This time around, a gold medal is all in their minds.
If two-time defending beach volleyball gold medalists Kerri Walsh Jennings and Misty May-Treanor make it three in a row, it's not their physical dominance that will carry them through their toughest Olympic competition yet. It's couch time.
For the past six months, Walsh Jennings (no hyphen yet -- she has yet to officially change her last name, but when she does, Walsh will become her middle name) and May-Treanor have been working with a sports psychologist to explore what was keeping them from winning tournaments and to rebalance their chemistry.
"Last year was a great season, all in all," Walsh Jennings said after defeating Marleen Van Iersel and Sanne Keizer of the Netherlands 21-13, 21-12 in Saturday night's round of 16. "We had two really tough injuries to deal with, took two years off and played with new teams. This year, we've been in a funk and it was all mental. We worked so hard to get through that and get to the heart of the matter. We let go of so much baggage. It's sports psychology at its finest."
That Walsh Jennings is so open about the struggles she and May-Treanor have experienced since partnering up again, and their work with a sports psychologist, speaks as much to their openness as it does to the prevalence of sports psychologists in today's locker rooms.
"There is a lot of heart involved in what we do," Walsh Jennings said. "Being good spiritually and emotionally and physically is so important, and that's where we're at. That is why we are playing the way we are right now."
After winning their second Olympic gold medal in Beijing, Walsh Jennings took time off to have two children -- sons Joseph and Sundance -- and May-Treanor was sidelined with a torn Achilles suffered during a practice session on "Dancing With the Stars."
At various times, both Walsh Jennings and May-Treanor partnered with Nicole Branagh but eventually decided to pair up again in 2011 and make a run at another Olympic title.
But this road has been the bumpiest. They returned to competition as a team in 2011 and felt that the chemistry and skill level was still there, but their confidence was lacking. And the game had changed. They no longer were the dominant force they were used to being.
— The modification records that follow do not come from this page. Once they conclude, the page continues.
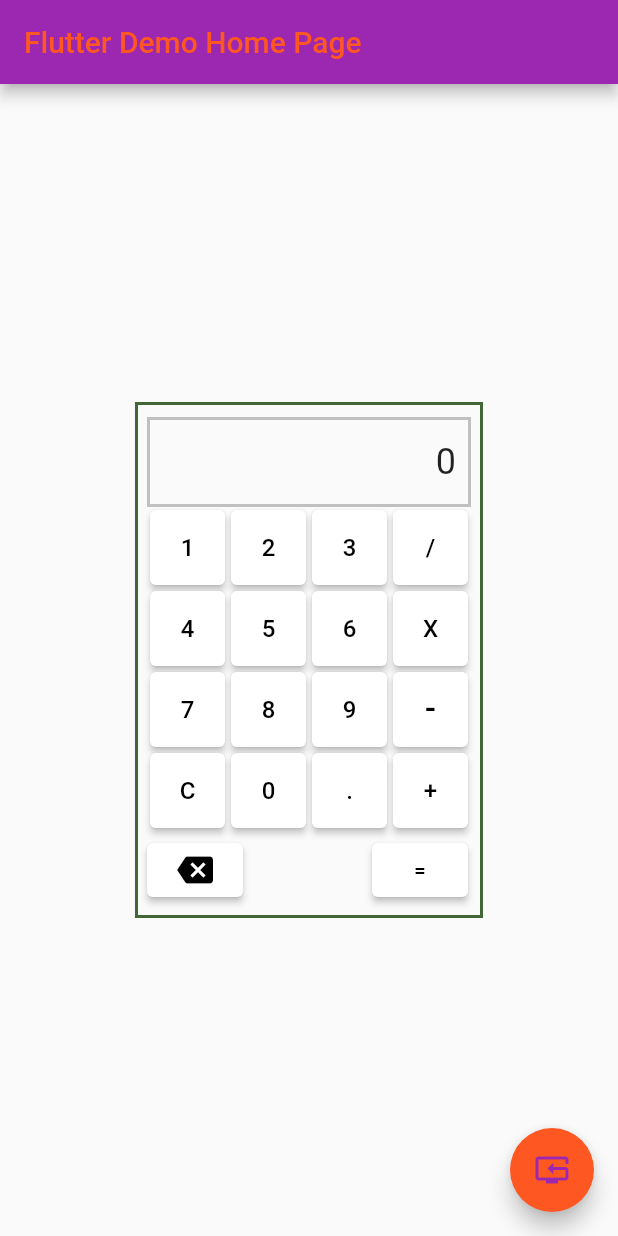
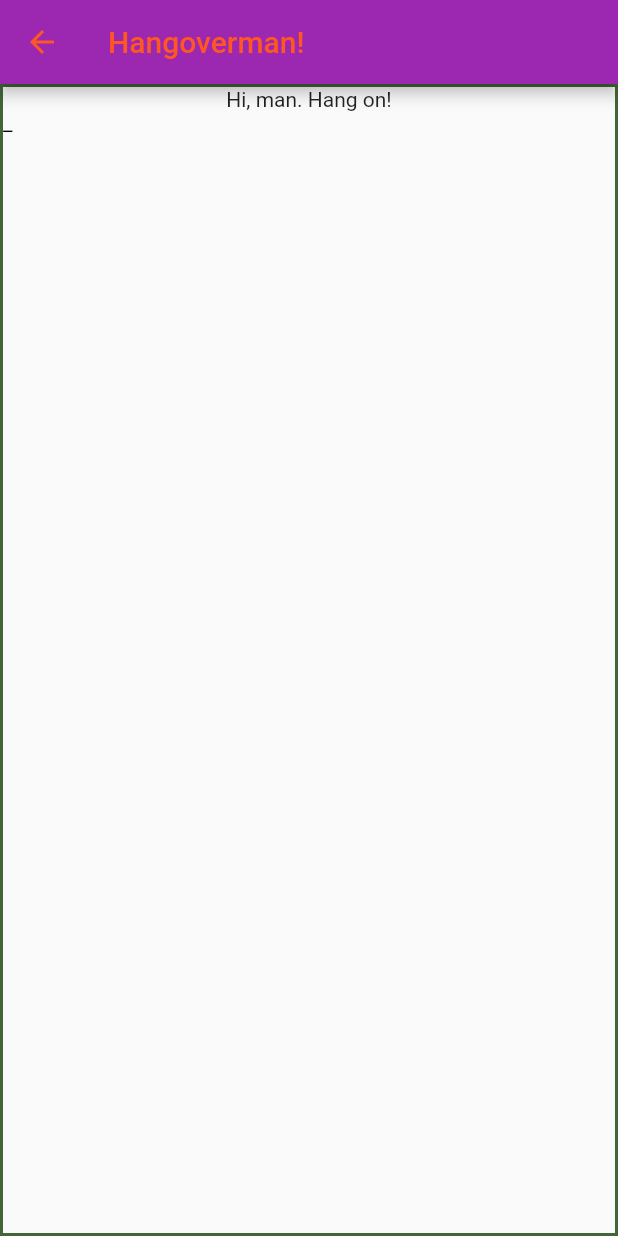
Before and after one commit to Strangebrewer/some_flutter_stuff, a Flutter app: the screen it shows after launch, after a tap on the "reset tv" icon, on a phone screen of 412 x 824 dp. Run offline on Flutter 3.47's test engine with Material 2 defaults, Android fonts, the phone set to English and light mode, and no system bars.

Commit message:
start building hangman

```diff
--- a/lib/main.dart
+++ b/lib/main.dart
@@ -1,5 +1,6 @@
 import 'package:flutter/material.dart';
-import 'package:flutter_fluff/widgets/number_button.dart';
+import 'package:flutter_fluff/screens/calculator_screen.dart';
+import 'package:flutter_fluff/screens/hangman_screen.dart';
 
 void main() {
   runApp(const MyApp());
@@ -29,182 +30,10 @@ class MyApp extends StatelessWidget {
           onSurface: Colors.lightBlue,
         ),
       ),
-      home: const MyHomePage(title: 'Flutter Demo Home Page'),
+      home: const CalculatorScreen(title: 'Muy Calculatore!'),
+      routes: {
+        HangmanScreen.routeName: (ctx) => HangmanScreen(title: 'Hangoverman!'),
+      },
     );
   }
 }
-
-class MyHomePage extends StatefulWidget {
-  const MyHomePage({Key? key, required this.title}) : super(key: key);
-
-  final String title;
-
-  @override
-  State<MyHomePage> createState() => _MyHomePageState();
-}
-
-class _MyHomePageState extends State<MyHomePage> {
-  List<double> values = [];
-  bool cleared = true;
-  List<String> currentValues = ['0'];
-
-  completeValue() {
-    // take all items in currentValues and convert them to a double
-    String currentNumber = currentValues.join("");
-    values.add(double.parse(currentNumber));
-    currentValues.clear();
-    currentValues.add(currentNumber);
-  }
-
-  reset() {
-    setState(() {
-      currentValues.clear();
-      currentValues.add('0');
-    });
-  }
-
-  void addValue(String value) {
-    if (currentValues.length == 1 && currentValues[0] == '0') {
-      currentValues.clear();
-    }
-    setState(() {
-      currentValues.add(value);
-    });
-  }
-
-  add(String _) {
-    completeValue();
-    // then do the operation
-    setState(() {
-      currentValues.add(' + ');
-    });
-    // blah blah blah - I could work out the calculator logic, but that isn't the challenge, here
-    // The challenge is learning Flutter, not basic programming logic.
-    //  And learning Flutter, in this sense, means tossing out most of what I know
-    //    of html and CSS and learning Flutter's way of positioning things
-    //    (and state and db connections and all that, too, but later)
-  }
-
-  subtract() {}
-
-  multiply() {}
-
-  divide() {}
-
-  @override
-  Widget build(BuildContext context) {
-    return Scaffold(
-      appBar: AppBar(
-        title: Text(widget.title),
-      ),
-      body: Center(
-        child: Container(
-          width: 232,
-          height: 344,
-          padding: const EdgeInsets.fromLTRB(6, 6, 6, 2),
-          decoration: BoxDecoration(
-            border: Border.all(
-              width: 2,
-              color: const Color.fromRGBO(66, 102, 54, 1),
-            ),
-          ),
-          child: Column(
-            mainAxisAlignment: MainAxisAlignment.center,
-            children: [
-              Container(
-                width: 216,
-                height: 60,
-                decoration: BoxDecoration(
-                  border: Border.all(
-                    width: 2,
-                    color: const Color.fromARGB(255, 192, 192, 192),
-                  ),
-                ),
-                child: Padding(
-                  padding: const EdgeInsets.only(right: 8),
-                  child: Row(
-                    children: [
-                      const Spacer(),
-                      ...currentValues
-                          .map((e) =>
-                              Text(e, style: const TextStyle(fontSize: 24)))
-                          .toList()
-                    ],
-                  ),
-                ),
-              ),
-              Row(
-                mainAxisAlignment: MainAxisAlignment.center,
-                children: [
-                  NumberButton('1', addValue),
-                  NumberButton('2', addValue),
-                  NumberButton('3', addValue),
-                  NumberButton('/', divide),
-                ],
-              ),
-              Row(
-                mainAxisAlignment: MainAxisAlignment.center,
-                children: [
-                  NumberButton('4', addValue),
-                  NumberButton('5', addValue),
-                  NumberButton('6', addValue),
-                  NumberButton('X', multiply),
-                ],
-              ),
-              Row(
-                mainAxisAlignment: MainAxisAlignment.center,
-                children: [
-                  NumberButton('7', addValue),
-                  NumberButton('8', addValue),
-                  NumberButton('9', addValue),
-                  NumberButton('-', subtract),
-                ],
-              ),
-              Row(
-                mainAxisAlignment: MainAxisAlignment.center,
-                children: [
-                  NumberButton('C', (_) => reset()),
-                  NumberButton('0', addValue),
-                  NumberButton('.', addValue),
-                  NumberButton('+', add),
-                ],
-              ),
-              Row(
-                mainAxisAlignment: MainAxisAlignment.center,
-                children: [
-                  ElevatedButton(
-                    onPressed: completeValue,
-                    style: ButtonStyle(
-                      backgroundColor: MaterialStateProperty.all(Colors.white),
-                      foregroundColor: MaterialStateProperty.all(Colors.black),
-                    ),
-                    child: const Icon(Icons.backspace),
-                  ),
-                  const Spacer(),
-                  Padding(
-                    padding: const EdgeInsets.all(2),
-                    child: ElevatedButton(
-                      onPressed: completeValue,
-                      style: ButtonStyle(
-                        backgroundColor:
-                            MaterialStateProperty.all(Colors.white),
-                        foregroundColor:
-                            MaterialStateProperty.all(Colors.black),
-                      ),
-                      child: const Text('='),
-                    ),
-                  ),
-                ],
-              )
-            ],
-          ),
-        ),
-      ),
-      floatingActionButton: FloatingActionButton(
-        onPressed: () {},
-        tooltip: 'Clear',
-        child: const Icon(Icons.reset_tv),
-      ),
-    );
-  }
-}
--- /dev/null
+++ b/lib/screens/calculator_screen.dart
@@ -0,0 +1,181 @@
+import 'package:flutter/material.dart';
+import 'package:flutter_fluff/screens/hangman_screen.dart';
+import 'package:flutter_fluff/widgets/number_button.dart';
+
+class CalculatorScreen extends StatefulWidget {
+  final String title;
+
+  const CalculatorScreen({Key? key, required this.title}) : super(key: key);
+
+  @override
+  State<CalculatorScreen> createState() => _CalculatorScreenState();
+}
+
+class _CalculatorScreenState extends State<CalculatorScreen> {
+  List<double> values = [];
+  bool cleared = true;
+  List<String> currentValues = ['0'];
+
+  completeValue() {
+    // take all items in currentValues and convert them to a double
+    String currentNumber = currentValues.join("");
+    values.add(double.parse(currentNumber));
+    currentValues.clear();
+    currentValues.add(currentNumber);
+  }
+
+  reset() {
+    setState(() {
+      currentValues.clear();
+      currentValues.add('0');
+    });
+  }
+
+  void addValue(String value) {
+    if (currentValues.length == 1 && currentValues[0] == '0') {
+      currentValues.clear();
+    }
+    setState(() {
+      currentValues.add(value);
+    });
+  }
+
+  add(String _) {
+    completeValue();
+    // then do the operation
+    setState(() {
+      currentValues.add(' + ');
+    });
+    // blah blah blah - I could work out the calculator logic, but that isn't the challenge, here
+    // The challenge is learning Flutter, not basic programming logic.
+    //  And learning Flutter, in this sense, means tossing out most of what I know
+    //    of html and CSS and learning Flutter's way of positioning things
+    //    (and state and db connections and all that, too, but later)
+  }
+
+  subtract() {}
+
+  multiply() {}
+
+  divide() {}
+
+  @override
+  Widget build(BuildContext context) {
+    return Scaffold(
+      appBar: AppBar(
+        title: Text(widget.title),
+      ),
+      body: Center(
+        child: Container(
+          width: 232,
+          height: 344,
+          padding: const EdgeInsets.fromLTRB(6, 6, 6, 2),
+          decoration: BoxDecoration(
+            color: const Color.fromRGBO(55, 202, 127, 0.2),
+            border: Border.all(
+              width: 2,
+              color: const Color.fromRGBO(66, 102, 54, 1),
+            ),
+          ),
+          child: Column(
+            mainAxisAlignment: MainAxisAlignment.center,
+            children: [
+              Container(
+                width: 216,
+                height: 60,
+                decoration: BoxDecoration(
+                  border: Border.all(
+                    width: 2,
+                    color: const Color.fromARGB(255, 192, 192, 192),
+                  ),
+                ),
+                child: Padding(
+                  padding: const EdgeInsets.only(right: 8),
+                  child: Row(
+                    children: [
+                      const Spacer(),
+                      ...currentValues
+                          .map((e) =>
+                              Text(e, style: const TextStyle(fontSize: 24)))
+                          .toList()
+                    ],
+                  ),
+                ),
+              ),
+              Row(
+                mainAxisAlignment: MainAxisAlignment.center,
+                children: [
+                  NumberButton('1', addValue),
+                  NumberButton('2', addValue),
+                  NumberButton('3', addValue),
+                  NumberButton('/', divide),
+                ],
+              ),
+              Row(
+                mainAxisAlignment: MainAxisAlignment.center,
+                children: [
+                  NumberButton('4', addValue),
+                  NumberButton('5', addValue),
+                  NumberButton('6', addValue),
+                  NumberButton('X', multiply),
+                ],
+              ),
+              Row(
+                mainAxisAlignment: MainAxisAlignment.center,
+                children: [
+                  NumberButton('7', addValue),
+                  NumberButton('8', addValue),
+                  NumberButton('9', addValue),
+                  NumberButton('-', subtract),
+                ],
+              ),
+              Row(
+                mainAxisAlignment: MainAxisAlignment.center,
+                children: [
+                  NumberButton('C', (_) => reset()),
+                  NumberButton('0', addValue),
+                  NumberButton('.', addValue),
+                  NumberButton('+', add),
+                ],
+              ),
+              Row(
+                mainAxisAlignment: MainAxisAlignment.center,
+                children: [
+                  ElevatedButton(
+                    onPressed: completeValue,
+                    style: ButtonStyle(
+                      backgroundColor: MaterialStateProperty.all(Colors.white),
+                      foregroundColor: MaterialStateProperty.all(Colors.black),
+                    ),
+                    child: const Icon(Icons.backspace),
+                  ),
+                  const Spacer(),
+                  Padding(
+                    padding: const EdgeInsets.all(2),
+                    child: ElevatedButton(
+                      onPressed: completeValue,
+                      style: ButtonStyle(
+                        backgroundColor:
+                            MaterialStateProperty.all(Colors.white),
+                        foregroundColor:
+                            MaterialStateProperty.all(Colors.black),
+                      ),
+                      child: const Text('='),
+                    ),
+                  ),
+                ],
+              )
+            ],
+          ),
+        ),
+      ),
+      floatingActionButton: FloatingActionButton(
+        onPressed: () {
+          Navigator.of(context).pushNamed(HangmanScreen.routeName);
+        },
+        tooltip: 'Clear',
+        child: const Icon(Icons.reset_tv),
+      ),
+    );
+  }
+}
--- /dev/null
+++ b/lib/screens/hangman_screen.dart
@@ -0,0 +1,48 @@
+import 'package:flutter/material.dart';
+import 'package:flutter_fluff/widgets/hangman_letter.dart';
+
+class HangmanScreen extends StatelessWidget {
+  static const routeName = '/hangman';
+  final String title;
+  String word = '';
+  final List<Map<String, bool>> letters = [];
+
+  HangmanScreen({Key? key, required this.title}) : super(key: key);
+
+  // the logic for this could look something like:
+  // An array of letter objects, with the letter property and the guessed property
+  // The letters display is a Row whose children prop is a map of letters array
+  //  mapped to a HangmanLetter.
+  // When you guess a letter, it checks the array; if it's wrong, the letter is added to
+  //  a wrong-guesses array, which is also displayed. If it's correct, the "guessed" prop
+  //  for that letter is flipped to true.
+  // When the wrong-guesses array reaches a certain length, the game is lost.
+  // When all letters have been guessed correctly, the game is won.
+
+  @override
+  Widget build(BuildContext context) {
+    return Scaffold(
+      appBar: AppBar(title: Text(title)),
+      body: Center(
+        child: Container(
+          decoration: BoxDecoration(
+            border: Border.all(
+              width: 2,
+              color: const Color.fromRGBO(66, 102, 54, 1),
+            ),
+          ),
+          child: Column(
+            children: [
+              const Text('Hi, man. Hang on!'),
+              Row(
+                children: const [
+                  HangmanLetter('B', false),
+                ],
+              )
+            ],
+          ),
+        ),
+      ),
+    );
+  }
+}
--- /dev/null
+++ b/lib/widgets/hangman_letter.dart
@@ -0,0 +1,16 @@
+import 'package:flutter/material.dart';
+
+class HangmanLetter extends StatelessWidget {
+  final String letter;
+  final bool guessed;
+
+  const HangmanLetter(this.letter, this.guessed, {Key? key}) : super(key: key);
+
+  @override
+  Widget build(BuildContext context) {
+    return Text(
+      guessed ? letter : '_',
+      style: const TextStyle(color: Colors.black),
+    );
+  }
+}
```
"We had what is special about us right away, which is the love and respect and the work ethic," Walsh Jennings said. "As far as being great right away, absolutely not. We had four silvers last year. That was a gross, gross year."
This year has been just as up-and-down, but while Walsh Jennings said their play has made her "want to throw up," the goal was always to peak during the Olympics.
"It was more the mental conditioning we had to get back than the physical, and that's harder, way harder," she said, explaining that the game became more physical, from harder serves to pounding blocks, while they were away. "It takes time to create that flow again, especially when things changed so much in our two years off."
In that time, the field grew deeper, and that is evident here in London. This will be the hardest test of their Olympic careers.
"I think if you look at our road compared to everyone else, we have the most challenging road. We had that in [the] world championships and we let that one slip away. We're not going to let that happen."